Any device that burns fuel requires air. When a house has insufficient ventilation, fuel-burning equipment will sometimes be forced to draw air in through the exhaust vents of other devices. This recycled air often contains carbon monoxide - a dangerous poison. This process is called backdrafting.
Backdrafting occurs more often in older homes because there may be inadequate ventilation. Newer homes are bound by building codes requiring the installation of an air pipe that draws in air from outside, and therefore backdrafting is less of an issue. In any event, it is worth consulting with an expert especially when you are about to seal up cracks in your home's exterior; you need to make sure that an air pipe is indeed safely installed.
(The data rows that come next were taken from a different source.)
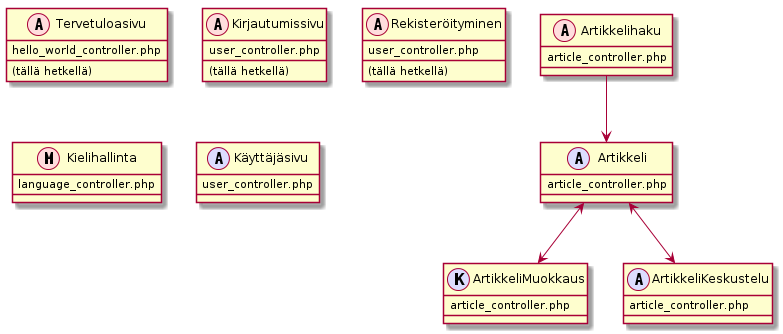
Earlier version of the PlantUML export doc/imgs/kjkmp.png (Hansuzu/Tsoha-Bootstrap). Source of this version:
```plantuml
@startuml



class Tervetuloasivu << (A,#FFDDDD) >> {
    hello_world_controller.php
    (tällä hetkellä)
}

class Kirjautumissivu << (A,#FFDDDD) >> {
    user_controller.php
    (tällä hetkellä)
}

class Rekisteröityminen << (A,#FFDDDD) >> {
    user_controller.php
    (tällä hetkellä)
}

class Artikkelihaku << (A,#FFDDDD)  >> {
    article_controller.php
}

class Artikkeli << (A,#DDDDFF) >> {
    article_controller.php
}
class ArtikkeliMuokkaus  << (K,#DDDDFF) >>  {
    article_controller.php
}
class ArtikkeliKeskustelu  << (A,#DDDDFF) >>  {
    article_controller.php
}
class Kielihallinta  << (M,#FFDDDD) >> {
    language_controller.php
}

class Käyttäjäsivu << (A,#DDDDFF) >> {
    user_controller.php
}

Artikkelihaku --> Artikkeli
Artikkeli <--> ArtikkeliMuokkaus
Artikkeli <--> ArtikkeliKeskustelu

@enduml
```
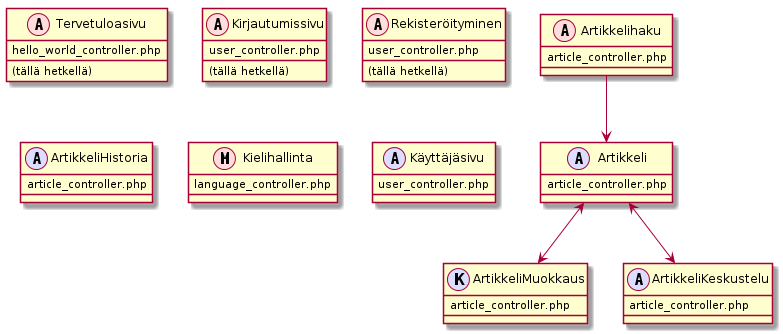
After the commit.

What changed in the source:
```diff
@@ -20,7 +20,7 @@
 class Artikkelihaku << (A,#FFDDDD)  >> {
     article_controller.php
 }
-
+Artikkelihaku --> Artikkeli
 class Artikkeli << (A,#DDDDFF) >> {
     article_controller.php
 }
@@ -30,6 +30,12 @@
 class ArtikkeliKeskustelu  << (A,#DDDDFF) >>  {
     article_controller.php
 }
+class ArtikkeliHistoria  << (A,#DDDDFF) >>  {
+    article_controller.php
+}
+Artikkeli <--> ArtikkeliMuokkaus
+Artikkeli <--> ArtikkeliKeskustelu
+
 class Kielihallinta  << (M,#FFDDDD) >> {
     language_controller.php
 }
@@ -38,8 +44,5 @@
     user_controller.php
 }
 
-Artikkelihaku --> Artikkeli
-Artikkeli <--> ArtikkeliMuokkaus
-Artikkeli <--> ArtikkeliKeskustelu
 
 @enduml
```
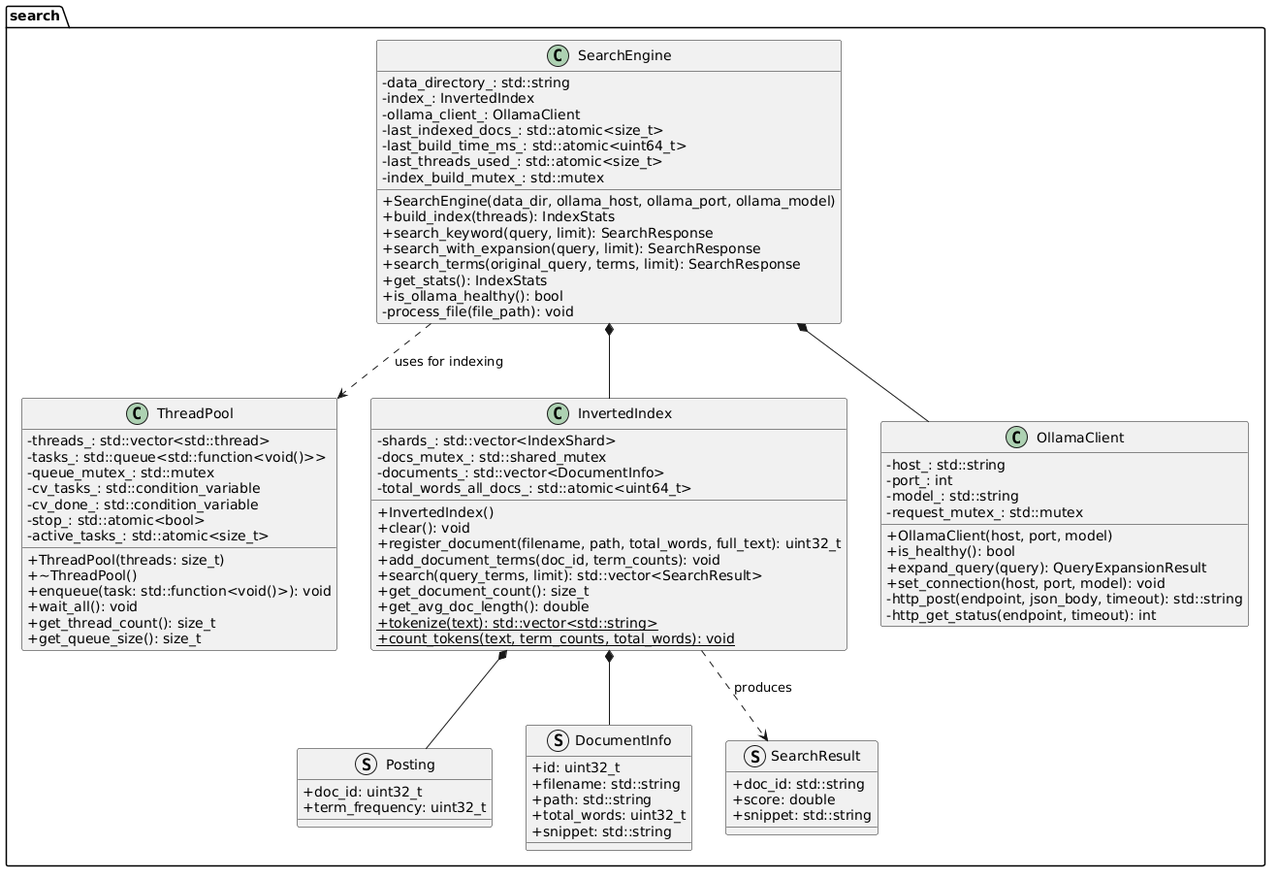
Earlier version of the PlantUML export graphics/png/class_diagram.png (nothome2005/PO_cursova_maslov).
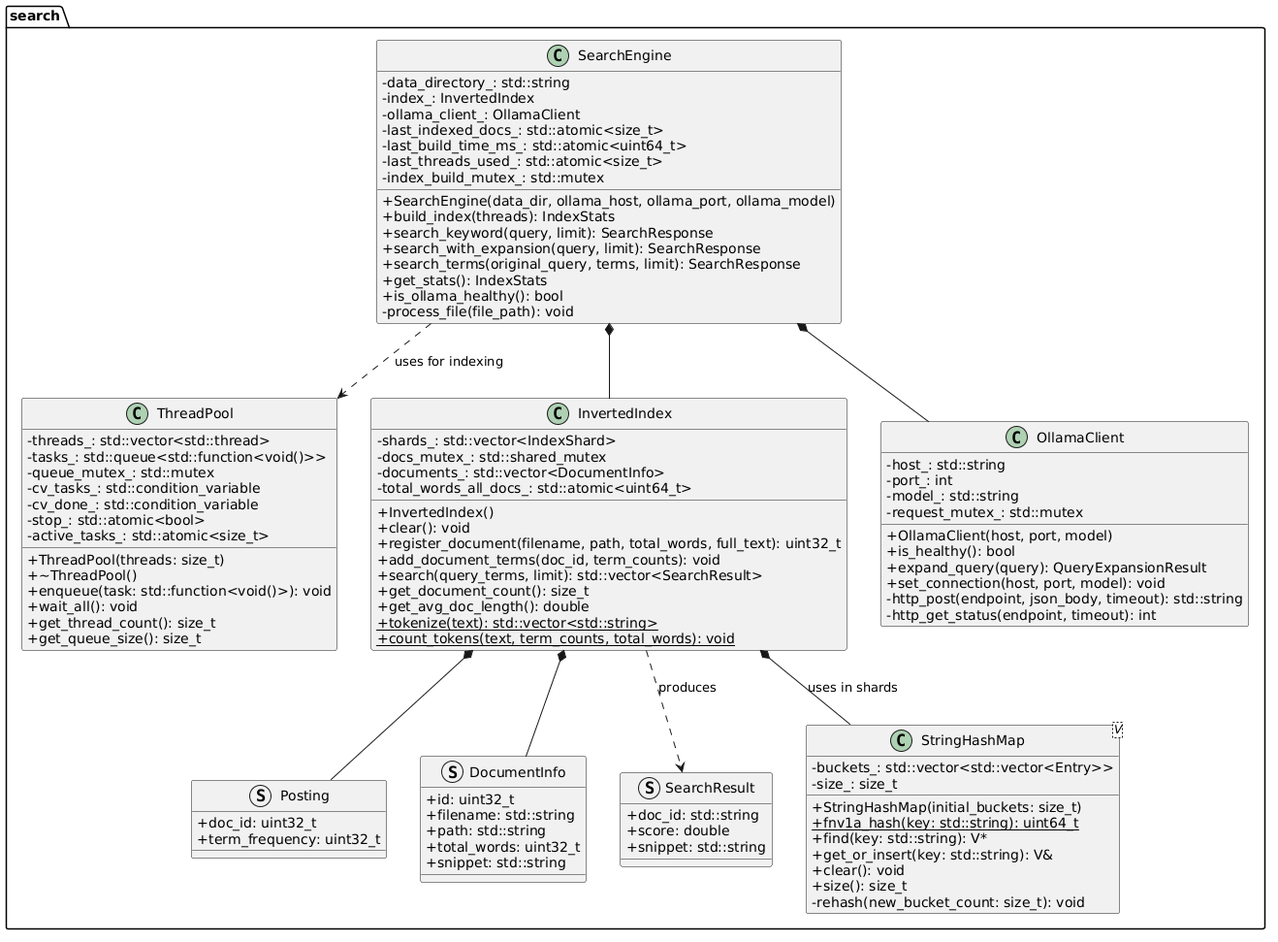
The same diagram one commit later.

Commit message:
docs(uml): оновлено діаграму класів, прокоментований код, промову та графіки

Diff of the diagram source:
```diff
@@ -35,6 +35,18 @@
         + doc_id: std::string
         + score: double
         + snippet: std::string
+    }
+
+    class "StringHashMap<V>" as StringHashMap {
+        - buckets_: std::vector<std::vector<Entry>>
+        - size_: size_t
+        + StringHashMap(initial_buckets: size_t)
+        + {static} fnv1a_hash(key: std::string): uint64_t
+        + find(key: std::string): V*
+        + get_or_insert(key: std::string): V&
+        + clear(): void
+        + size(): size_t
+        - rehash(new_bucket_count: size_t): void
     }
 
     class InvertedIndex {
@@ -87,6 +99,7 @@
 
 InvertedIndex *-- Posting
 InvertedIndex *-- DocumentInfo
+InvertedIndex *-- StringHashMap : uses in shards
 InvertedIndex ..> SearchResult : produces
 SearchEngine *-- InvertedIndex
 SearchEngine *-- OllamaClient
```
The other solution, although it may require a little expense, is to house your fuel-burning systems within sealed containers that draw air from the outside.
How are cars powered by LP gas?
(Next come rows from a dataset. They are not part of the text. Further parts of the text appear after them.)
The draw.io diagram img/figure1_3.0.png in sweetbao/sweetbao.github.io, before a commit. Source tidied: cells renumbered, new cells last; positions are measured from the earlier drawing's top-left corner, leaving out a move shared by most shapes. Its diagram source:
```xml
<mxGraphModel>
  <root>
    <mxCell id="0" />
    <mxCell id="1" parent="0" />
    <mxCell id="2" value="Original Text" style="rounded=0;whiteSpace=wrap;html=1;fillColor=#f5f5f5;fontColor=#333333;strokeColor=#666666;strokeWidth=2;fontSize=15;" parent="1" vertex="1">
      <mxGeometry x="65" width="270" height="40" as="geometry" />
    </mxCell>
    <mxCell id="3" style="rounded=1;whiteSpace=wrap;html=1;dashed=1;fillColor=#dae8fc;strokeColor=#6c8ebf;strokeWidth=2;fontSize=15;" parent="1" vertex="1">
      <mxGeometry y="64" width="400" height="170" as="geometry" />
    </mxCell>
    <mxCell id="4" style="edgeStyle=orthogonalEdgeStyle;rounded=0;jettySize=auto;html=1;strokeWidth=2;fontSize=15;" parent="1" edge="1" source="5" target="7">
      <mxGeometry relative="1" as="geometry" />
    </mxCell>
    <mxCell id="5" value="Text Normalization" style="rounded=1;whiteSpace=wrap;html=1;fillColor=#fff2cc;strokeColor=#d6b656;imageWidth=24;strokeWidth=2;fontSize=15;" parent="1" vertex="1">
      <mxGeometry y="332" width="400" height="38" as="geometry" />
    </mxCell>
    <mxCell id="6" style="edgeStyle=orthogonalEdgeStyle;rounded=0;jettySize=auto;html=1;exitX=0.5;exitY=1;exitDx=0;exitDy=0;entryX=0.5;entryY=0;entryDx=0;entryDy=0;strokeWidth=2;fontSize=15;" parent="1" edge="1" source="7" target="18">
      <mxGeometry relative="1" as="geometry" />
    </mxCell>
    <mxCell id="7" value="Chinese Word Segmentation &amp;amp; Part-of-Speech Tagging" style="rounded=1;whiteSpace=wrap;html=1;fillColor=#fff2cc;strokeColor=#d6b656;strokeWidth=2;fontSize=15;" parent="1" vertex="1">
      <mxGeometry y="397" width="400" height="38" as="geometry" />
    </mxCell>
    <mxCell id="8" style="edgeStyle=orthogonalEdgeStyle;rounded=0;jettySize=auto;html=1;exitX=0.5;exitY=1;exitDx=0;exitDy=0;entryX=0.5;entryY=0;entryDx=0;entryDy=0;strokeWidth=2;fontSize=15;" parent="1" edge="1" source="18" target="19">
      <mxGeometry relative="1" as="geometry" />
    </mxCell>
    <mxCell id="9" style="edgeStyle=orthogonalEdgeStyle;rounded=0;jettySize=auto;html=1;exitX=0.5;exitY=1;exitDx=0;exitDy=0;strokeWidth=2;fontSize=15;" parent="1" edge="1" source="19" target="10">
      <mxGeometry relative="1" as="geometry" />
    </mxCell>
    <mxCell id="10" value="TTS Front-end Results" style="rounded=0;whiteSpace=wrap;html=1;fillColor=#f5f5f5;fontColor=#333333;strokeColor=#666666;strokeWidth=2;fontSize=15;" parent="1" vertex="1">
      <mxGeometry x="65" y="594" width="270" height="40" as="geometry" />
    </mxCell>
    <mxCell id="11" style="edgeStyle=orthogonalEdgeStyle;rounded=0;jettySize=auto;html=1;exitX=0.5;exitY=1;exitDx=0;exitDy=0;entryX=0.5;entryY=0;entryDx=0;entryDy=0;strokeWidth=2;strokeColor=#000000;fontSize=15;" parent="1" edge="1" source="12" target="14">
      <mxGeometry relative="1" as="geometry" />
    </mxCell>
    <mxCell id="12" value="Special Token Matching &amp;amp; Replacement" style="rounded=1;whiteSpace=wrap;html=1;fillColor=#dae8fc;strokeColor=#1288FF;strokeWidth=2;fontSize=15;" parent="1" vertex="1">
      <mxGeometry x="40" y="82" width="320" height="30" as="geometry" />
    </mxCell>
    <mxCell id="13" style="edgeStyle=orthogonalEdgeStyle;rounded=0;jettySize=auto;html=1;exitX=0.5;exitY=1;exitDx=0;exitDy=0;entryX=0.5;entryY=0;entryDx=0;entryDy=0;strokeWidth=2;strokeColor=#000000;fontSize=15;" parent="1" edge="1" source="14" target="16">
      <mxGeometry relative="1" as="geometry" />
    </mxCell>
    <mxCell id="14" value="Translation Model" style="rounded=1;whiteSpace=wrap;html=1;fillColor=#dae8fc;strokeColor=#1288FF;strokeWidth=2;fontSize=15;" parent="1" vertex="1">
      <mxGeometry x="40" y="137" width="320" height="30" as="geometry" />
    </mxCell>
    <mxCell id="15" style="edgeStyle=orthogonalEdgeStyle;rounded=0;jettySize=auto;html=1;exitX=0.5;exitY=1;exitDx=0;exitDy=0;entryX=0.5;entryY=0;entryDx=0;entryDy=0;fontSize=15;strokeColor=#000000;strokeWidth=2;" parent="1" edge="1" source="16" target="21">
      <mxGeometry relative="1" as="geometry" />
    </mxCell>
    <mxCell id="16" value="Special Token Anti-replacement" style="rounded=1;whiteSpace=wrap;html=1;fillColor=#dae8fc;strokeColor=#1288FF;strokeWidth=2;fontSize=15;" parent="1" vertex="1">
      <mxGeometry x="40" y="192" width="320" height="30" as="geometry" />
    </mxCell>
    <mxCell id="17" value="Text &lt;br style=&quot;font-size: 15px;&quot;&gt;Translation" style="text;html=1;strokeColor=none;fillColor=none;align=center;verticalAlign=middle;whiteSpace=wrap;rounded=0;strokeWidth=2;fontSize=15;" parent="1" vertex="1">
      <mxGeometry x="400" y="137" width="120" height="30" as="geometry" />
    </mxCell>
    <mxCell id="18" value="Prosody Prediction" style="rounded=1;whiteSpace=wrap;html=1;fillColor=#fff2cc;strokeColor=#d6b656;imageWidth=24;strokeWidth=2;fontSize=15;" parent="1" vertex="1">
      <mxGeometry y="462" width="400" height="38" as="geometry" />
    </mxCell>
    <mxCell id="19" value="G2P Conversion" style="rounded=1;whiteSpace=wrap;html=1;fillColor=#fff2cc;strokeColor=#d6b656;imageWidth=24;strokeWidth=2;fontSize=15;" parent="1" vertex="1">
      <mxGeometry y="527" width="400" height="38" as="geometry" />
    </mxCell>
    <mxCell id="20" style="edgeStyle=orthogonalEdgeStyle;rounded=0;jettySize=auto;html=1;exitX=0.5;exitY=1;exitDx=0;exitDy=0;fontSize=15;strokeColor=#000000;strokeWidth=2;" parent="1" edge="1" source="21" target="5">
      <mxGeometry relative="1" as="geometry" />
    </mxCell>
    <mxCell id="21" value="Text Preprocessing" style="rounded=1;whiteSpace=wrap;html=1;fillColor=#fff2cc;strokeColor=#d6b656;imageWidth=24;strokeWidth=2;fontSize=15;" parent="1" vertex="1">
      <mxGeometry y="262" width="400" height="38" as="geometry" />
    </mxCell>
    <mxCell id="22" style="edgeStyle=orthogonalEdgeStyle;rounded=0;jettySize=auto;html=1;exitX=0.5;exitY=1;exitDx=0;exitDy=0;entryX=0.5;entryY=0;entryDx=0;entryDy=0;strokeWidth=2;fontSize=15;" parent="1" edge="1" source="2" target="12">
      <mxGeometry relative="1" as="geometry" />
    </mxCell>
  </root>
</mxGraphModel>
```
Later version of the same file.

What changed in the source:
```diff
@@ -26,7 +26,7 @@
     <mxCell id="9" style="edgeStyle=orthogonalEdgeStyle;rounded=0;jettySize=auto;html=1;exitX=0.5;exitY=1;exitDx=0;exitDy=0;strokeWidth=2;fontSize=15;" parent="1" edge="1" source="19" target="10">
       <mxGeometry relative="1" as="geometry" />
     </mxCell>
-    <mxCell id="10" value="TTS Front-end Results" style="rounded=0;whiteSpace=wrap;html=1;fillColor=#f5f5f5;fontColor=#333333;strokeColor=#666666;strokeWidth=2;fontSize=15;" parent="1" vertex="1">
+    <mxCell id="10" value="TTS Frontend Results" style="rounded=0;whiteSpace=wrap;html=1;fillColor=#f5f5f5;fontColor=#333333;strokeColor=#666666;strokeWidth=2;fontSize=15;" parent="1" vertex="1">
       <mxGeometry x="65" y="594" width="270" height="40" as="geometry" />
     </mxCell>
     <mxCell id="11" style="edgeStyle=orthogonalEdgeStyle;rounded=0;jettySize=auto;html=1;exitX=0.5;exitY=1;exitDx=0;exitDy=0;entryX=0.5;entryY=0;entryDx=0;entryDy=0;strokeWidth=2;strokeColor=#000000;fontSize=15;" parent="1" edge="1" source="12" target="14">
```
Answered by Science Channel
What should you know before converting to a grease car?
Answered by Planet Green
How do microgrids generate their own power?
Answered by Annabelle Pratt